When one of my favorite actresses started to chum around on TV with my favorite Food Network and Cooking Channel chef, Mario Batali, the world seemed to tilt uncomfortably on its axis, and I wasn’t sure how I liked it. But this didn’t stop me from signing up for the newsletters from Gwyneth’s lifestyle web site, GOOP. And it certainly hasn’t stopped me from pouncing on her new cookbook, My Father’s Daughter: Delicious, Easy Recipes Celebrating Family & Togetherness.
Gwyneth begins the introduction to her book “Okay, I wrote a cookbook.” — then goes on to explain the title as a chronicle of her personal food journey: She learned to love food from her father who passed away in 2002, she spent some time as a vegan and vegetarian, and has, as a mother, dedicated her efforts to feeding her own family responsibly.
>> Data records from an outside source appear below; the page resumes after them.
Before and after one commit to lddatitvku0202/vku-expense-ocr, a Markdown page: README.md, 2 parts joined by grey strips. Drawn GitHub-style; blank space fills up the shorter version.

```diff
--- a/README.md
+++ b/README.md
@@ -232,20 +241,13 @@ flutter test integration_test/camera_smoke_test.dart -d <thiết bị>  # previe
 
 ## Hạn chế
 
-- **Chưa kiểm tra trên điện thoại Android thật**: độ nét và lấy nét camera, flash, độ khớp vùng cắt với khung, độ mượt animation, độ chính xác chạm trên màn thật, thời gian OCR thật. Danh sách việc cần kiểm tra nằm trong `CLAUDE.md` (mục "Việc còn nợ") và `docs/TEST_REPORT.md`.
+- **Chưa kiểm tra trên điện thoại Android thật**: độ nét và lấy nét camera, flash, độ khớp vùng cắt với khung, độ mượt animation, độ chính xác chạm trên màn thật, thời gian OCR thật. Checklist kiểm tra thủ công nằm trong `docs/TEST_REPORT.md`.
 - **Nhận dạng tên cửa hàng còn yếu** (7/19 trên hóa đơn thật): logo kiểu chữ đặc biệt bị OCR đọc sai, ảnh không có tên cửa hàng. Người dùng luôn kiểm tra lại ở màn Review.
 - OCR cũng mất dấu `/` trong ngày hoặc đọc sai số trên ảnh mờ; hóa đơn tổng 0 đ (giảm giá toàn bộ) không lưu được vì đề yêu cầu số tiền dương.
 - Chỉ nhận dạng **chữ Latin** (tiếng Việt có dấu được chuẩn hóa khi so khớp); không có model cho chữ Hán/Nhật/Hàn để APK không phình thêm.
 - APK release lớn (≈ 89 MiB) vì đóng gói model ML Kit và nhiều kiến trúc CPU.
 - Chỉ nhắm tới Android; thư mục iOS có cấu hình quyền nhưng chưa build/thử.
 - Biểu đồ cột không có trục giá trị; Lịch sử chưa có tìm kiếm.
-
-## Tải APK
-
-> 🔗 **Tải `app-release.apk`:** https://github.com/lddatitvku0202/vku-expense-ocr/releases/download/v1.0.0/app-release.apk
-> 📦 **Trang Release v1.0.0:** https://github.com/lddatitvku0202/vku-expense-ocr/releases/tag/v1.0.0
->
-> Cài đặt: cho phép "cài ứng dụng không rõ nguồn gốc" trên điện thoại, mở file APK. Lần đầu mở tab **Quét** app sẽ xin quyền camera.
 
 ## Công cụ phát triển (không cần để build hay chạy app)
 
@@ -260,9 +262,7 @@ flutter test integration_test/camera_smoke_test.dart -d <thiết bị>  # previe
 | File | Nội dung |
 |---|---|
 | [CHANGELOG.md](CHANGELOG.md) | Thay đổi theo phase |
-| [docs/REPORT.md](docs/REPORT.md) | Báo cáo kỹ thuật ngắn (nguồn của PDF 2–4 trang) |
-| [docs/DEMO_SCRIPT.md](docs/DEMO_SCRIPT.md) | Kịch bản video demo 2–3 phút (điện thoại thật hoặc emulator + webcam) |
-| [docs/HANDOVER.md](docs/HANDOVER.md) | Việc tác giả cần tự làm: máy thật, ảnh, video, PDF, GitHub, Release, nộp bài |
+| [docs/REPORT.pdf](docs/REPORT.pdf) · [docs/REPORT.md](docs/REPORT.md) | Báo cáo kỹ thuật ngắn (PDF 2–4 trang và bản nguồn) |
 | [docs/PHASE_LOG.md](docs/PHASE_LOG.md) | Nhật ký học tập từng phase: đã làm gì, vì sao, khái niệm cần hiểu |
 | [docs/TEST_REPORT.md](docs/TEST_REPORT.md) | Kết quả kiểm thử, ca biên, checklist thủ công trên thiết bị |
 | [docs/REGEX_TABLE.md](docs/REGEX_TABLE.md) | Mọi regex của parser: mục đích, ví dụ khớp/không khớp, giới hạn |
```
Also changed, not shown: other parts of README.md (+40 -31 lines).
Continue Reading By the Book: Cooking With Gwyneth and Loving It